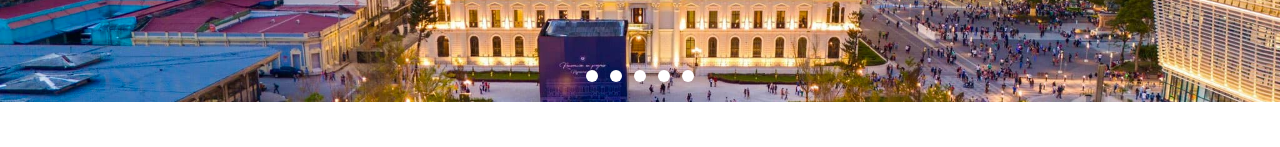
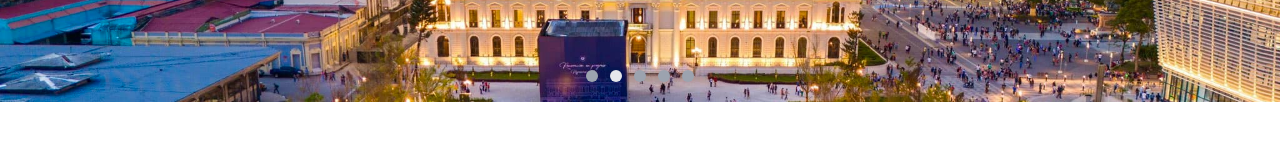
Before and after one commit to MR211604/wonders-from-el-salvador, a React (Vite) app in the folder frontend/: page / in a window 1280 px wide. Shown: the part 467-614 px from the top of the page. Built offline with nearby package versions, Linux system fonts and the light colour scheme.

Commit message:
fix - frontend: arreglando color de botones en Carrousel.jsx

```diff
--- a/frontend/src/places/components/Carrousel.jsx
+++ b/frontend/src/places/components/Carrousel.jsx
@@ -36,7 +36,7 @@ export function Carrousel({ slides }) {
           <div class="absolute z-30 flex -translate-x-1/2 bottom-5 left-1/2 space-x-3 rtl:space-x-reverse ">
             {
               slides.map((_, slideIndex) => (
-                <button key={slideIndex} type="button" onClick={() => goToSlide(slideIndex)} className={`w-3 h-3 bg-white rounded-full ${current === slideIndex ? 'bg-gray-300' : 'bg-gray-500'}`} aria-current={current === slideIndex} aria-label={`Slide ${slideIndex + 1}`} data-carousel-slide-to={slideIndex}></button>
+                <button key={slideIndex} type="button" onClick={() => goToSlide(slideIndex)} className={`w-3 h-3 rounded-full ${current === slideIndex ? 'bg-gray-200' : 'bg-gray-400'}`} aria-current={current === slideIndex} aria-label={`Slide ${slideIndex + 1}`} data-carousel-slide-to={slideIndex}></button>
               ))
             }
 
```
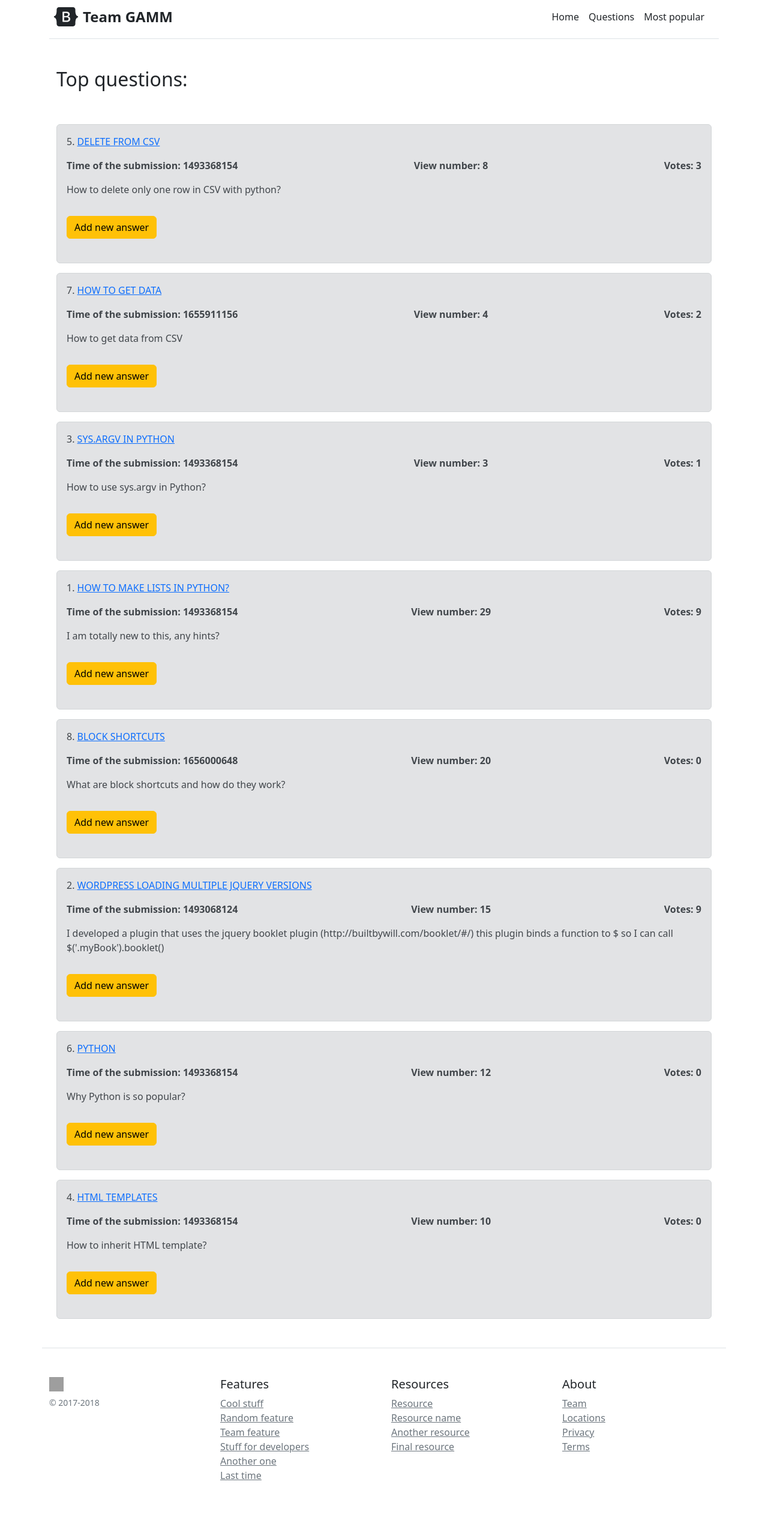
After one commit to wilk98/AskMate, a Flask app: page /most_popular in a window 1280 px wide. The commit adds this page. Shown: the whole page at 60% size. Run offline with Flask 2, Linux system fonts and the light colour scheme; grey boxes are pictures that could not be loaded.

Commit message:
add main page and team page

```diff
--- a/connection.py
+++ b/connection.py
@@ -1,6 +1,7 @@
 import csv
 from datetime import datetime
 import time
+from operator import itemgetter
 
 
 QUESTION_HEADER = ['id', 'submission_time', 'view_number', 'vote_number', 'title', 'message', 'image']
@@ -106,6 +107,7 @@ def vote_question_up(question_id):
         writer.writeheader()
         writer.writerows(questions_list)
 
+
 def vote_question_down(question_id):
     with open('question.csv', 'r', newline='') as csvfile:
         reader = csv.DictReader(csvfile)
@@ -120,3 +122,12 @@ def vote_question_down(question_id):
         writer = csv.DictWriter(writeFile, QUESTION_HEADER)
         writer.writeheader()
         writer.writerows(questions_list)
+
+
+def top_questions():
+    all_questions = []
+    with open('question.csv', 'r', newline='') as csvfile:
+        reader = csv.DictReader(csvfile)
+        for item in reader:
+            all_questions.append(item)
+    return sorted(all_questions, key=itemgetter('view_number'), reverse=True)
--- a/question.csv
+++ b/question.csv
@@ -1,8 +1,9 @@
 id,submission_time,view_number,vote_number,title,message,image
 1,1493368154,29,9,How to make lists in Python?,"I am totally new to this, any hints?",
 2,1493068124,15,9,Wordpress loading multiple jQuery Versions,I developed a plugin that uses the jquery booklet plugin (http://builtbywill.com/booklet/#/) this plugin binds a function to $ so I can call $('.myBook').booklet(),
-3,1493368154,0,0,New question,What is the best programming language?,
-4,1493368154,0,0,HTML templates,How to inherit HTML template?,
-5,1493368154,0,0,Python DictWriter,How to save user input to CSV file?,
-6,1493368154,0,0,Flask,What is it and what can you do with it?,
-7,1655911156,0,0,How to get data,How to get data from CSV,
+3,1493368154,3,1,sys.argv in Python,How to use sys.argv in Python?,
+4,1493368154,10,0,HTML templates,How to inherit HTML template?,
+5,1493368154,8,3,Delete from CSV,How to delete only one row in CSV with python?,
+6,1493368154,12,0,Python,Why Python is so popular?,
+7,1655911156,4,2,How to get data,How to get data from CSV,
+8,1656000648,20,0,Block shortcuts,What are block shortcuts and how do they work?,
--- a/server.py
+++ b/server.py
@@ -87,7 +87,8 @@ def add_question():
         connection.post_question(question_to_add)
         return redirect('/')
     else:
-        return render_template('question.html')
+        return render_template('question.html', title=question_to_add.get('title'),
+                               message=question_to_add.get('message'))
 
 
 @app.route('/question/<question_id>/vote-up')
@@ -100,5 +101,22 @@ def que_vote_down(question_id):
     connection.vote_question_down(question_id)
     return redirect('/list')
 
+
+@app.route("/team")
+def team_site():
+    return render_template('team.html')
+
+
+@app.route("/home")
+def home_site():
+    return render_template('home.html')
+
+
+@app.route("/most_popular")
+def most_popular_site():
+    top_questions = connection.top_questions()
+    return render_template('most_popular.html', most_popular=top_questions)
+
+
 if __name__ == "__main__":
     app.run(debug=True)
--- a/templates/base.html
+++ b/templates/base.html
@@ -18,9 +18,9 @@
       </a>
 
       <nav class="d-inline-flex mt-2 mt-md-0 ms-md-auto">
-        <a class="me-3 py-2 text-dark text-decoration-none" href="/index">Home</a>
+        <a class="me-3 py-2 text-dark text-decoration-none" href="/home">Home</a>
         <a class="me-3 py-2 text-dark text-decoration-none" href="/list">Questions</a>
-        <a class="me-3 py-2 text-dark text-decoration-none" href="/">Questions</a>
+        <a class="me-3 py-2 text-dark text-decoration-none" href="/most_popular">Most popular</a>
       </nav>
     </div>
     {% block body %}{% endblock %}
@@ -55,7 +55,7 @@
           <div class="col-6 col-md">
             <h5>About</h5>
             <ul class="list-unstyled text-small">
-              <li><a class="text-muted" href="#">Team</a></li>
+              <li><a class="text-muted" href="/team">Team</a></li>
               <li><a class="text-muted" href="#">Locations</a></li>
               <li><a class="text-muted" href="#">Privacy</a></li>
               <li><a class="text-muted" href="#">Terms</a></li>
--- /dev/null
+++ b/templates/most_popular.html
@@ -0,0 +1,27 @@
+{% extends 'base.html' %}
+
+{% block title %}
+    Top questions
+{% endblock %}
+
+{% block body %}
+<div class="container mt-5">
+     <div class="d-flex justify-content-between align-items-center mb-5">
+         <h2>Top questions:</h2>
+     </div>
+                 {% for item in most_popular %}
+                     <div class="alert alert-secondary">
+                         <p>{{ item.id }}. <a class="text-uppercase" href ="/question/{{ item.id }}" class="">{{ item.title }}</a></p>
+                         <div class="d-flex justify-content-between">
+                             <p><strong>Time of the submission: {{ item.submission_time }}</strong></p>
+                             <p><strong>View number: {{ item.view_number }}</strong></p>
+                             <p><strong>Votes: {{ item.vote_number }}</strong></p>
+                         </div>
+                             <p>{{ item.message }}</p>
+                             <p>{{ item.image }}</p>
+
+                         <a href="/question/{{ item.id }}/new_answer" class="btn btn-warning mb-4 mt-3">Add new answer</a>
+                     </div>
+                 {% endfor %}
+</div>
+{% endblock %}
--- a/templates/question.html
+++ b/templates/question.html
@@ -8,8 +8,8 @@
 {% block body %}
      <h2>Ask a question</h2>
          <form class="form-group col-lg-5" action="/question" method="post">
-            <label  >Title: </label><br>
-             <input  class="form-control col-lg-6" type="text" name="title "/><br>
+            <label>Title: </label><br>
+             <input  class="form-control col-lg-6" type="text" name="title"/><br>
              <label>Question: </label> <br>
              <textarea class="form-control" type="text" name="message" ></textarea><br>
             <button type="submit" class="btn btn-success mt-4 btn-lg"><strong>Send</strong></button>
--- /dev/null
+++ b/templates/team.html
@@ -0,0 +1,6 @@
+{% extends 'base.html' %}
+
+{% block body %}<div>Team GAMM was set up in order to prepare project <strong>AskMate</strong>.<br>
+    Members of the team are: Galyna Sheretun, Anna Gąsiorowska, Mikołaj Kluczniak and Maciej Wilk.</div>
+
+{% endblock %}
```
Also changed, not shown: answer.csv (+11 -0 lines), templates/home.html (added, +7 -0 lines).
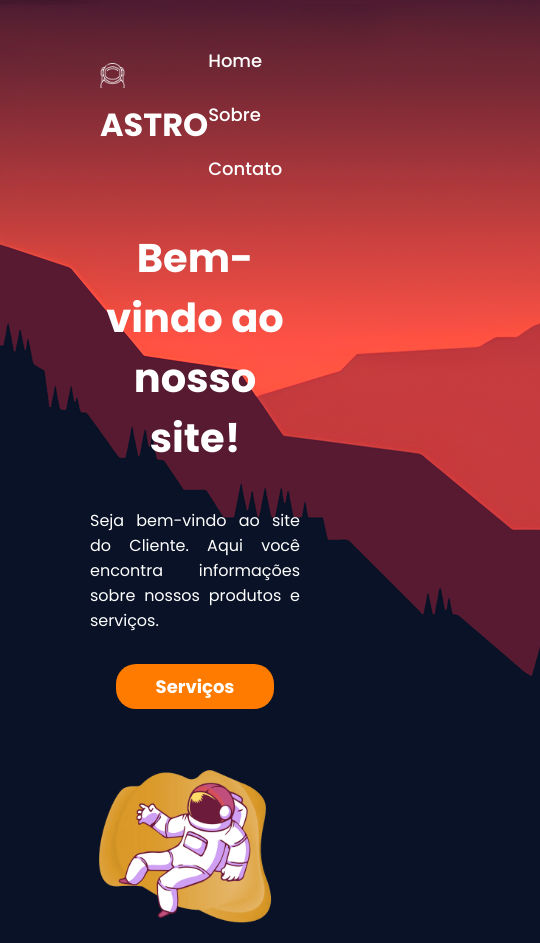
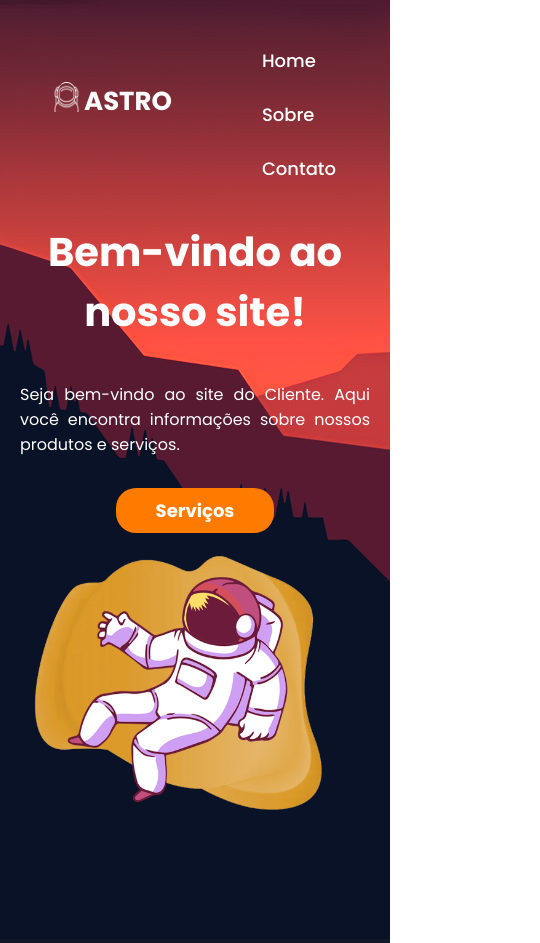
Before and after one commit to gabrielrodrigueslb/astro, a plain HTML site: page index.html in a window 390 px wide. Shown: the top 943 px of the page, 540 px wide, since content can reach past the window. Drawn offline with Linux system fonts and the light colour scheme.

Commit message:
Maior responsividade para dispositivos móveis
deixei o nav mais organizado em telas pequenas, proporção de exibição ficou mais responsiva e proporcional sem quebrar a pág.

```diff
--- a/style.css
+++ b/style.css
@@ -85,6 +85,51 @@ body{
     flex-wrap: wrap;
 }
 
+
+@media (max-width: 1240px) {
+    .main{
+        height: auto;
+    }
+}
+
+@media (max-width: 768px) {
+    /* Estilos para dispositivos móveis */
+    .main {
+        max-height: none; /* Remover a altura máxima para dispositivos móveis */
+        margin-bottom: 20px;
+    }
+
+}
+
+@media (max-width: 500px) {
+    /* Estilos para dispositivos móveis */
+    .main {
+        max-height: none; /* Remover a altura máxima para dispositivos móveis */
+        margin-bottom: 80px;
+        padding: 20px;
+    }
+
+    .header {
+        gap: 90px;
+        justify-content: center;
+    }
+
+    .logo{
+        font-size: 26px;
+        display: flex;
+    }
+
+    .astro{
+        width: 30px;
+        height: 30px;
+        padding-right: 5px;
+    }
+
+    .cartoes{
+        padding: 30px;
+    }
+}
+
 .infos p{
 color: #fff;
 font-size: 16px;
@@ -154,7 +199,7 @@ margin: 40px 0px;
 }
 
 .programador{
-    width: 460px;
+    width: 100%;
     padding-top: 80px;
 }
 
```
Also changed, not shown: src/imgs/como-se-tornar-um-programador-mobile.jpg.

**Required action**: State the number of lines in the listing above that include "templates", and add nothing else.

**Answer**: 9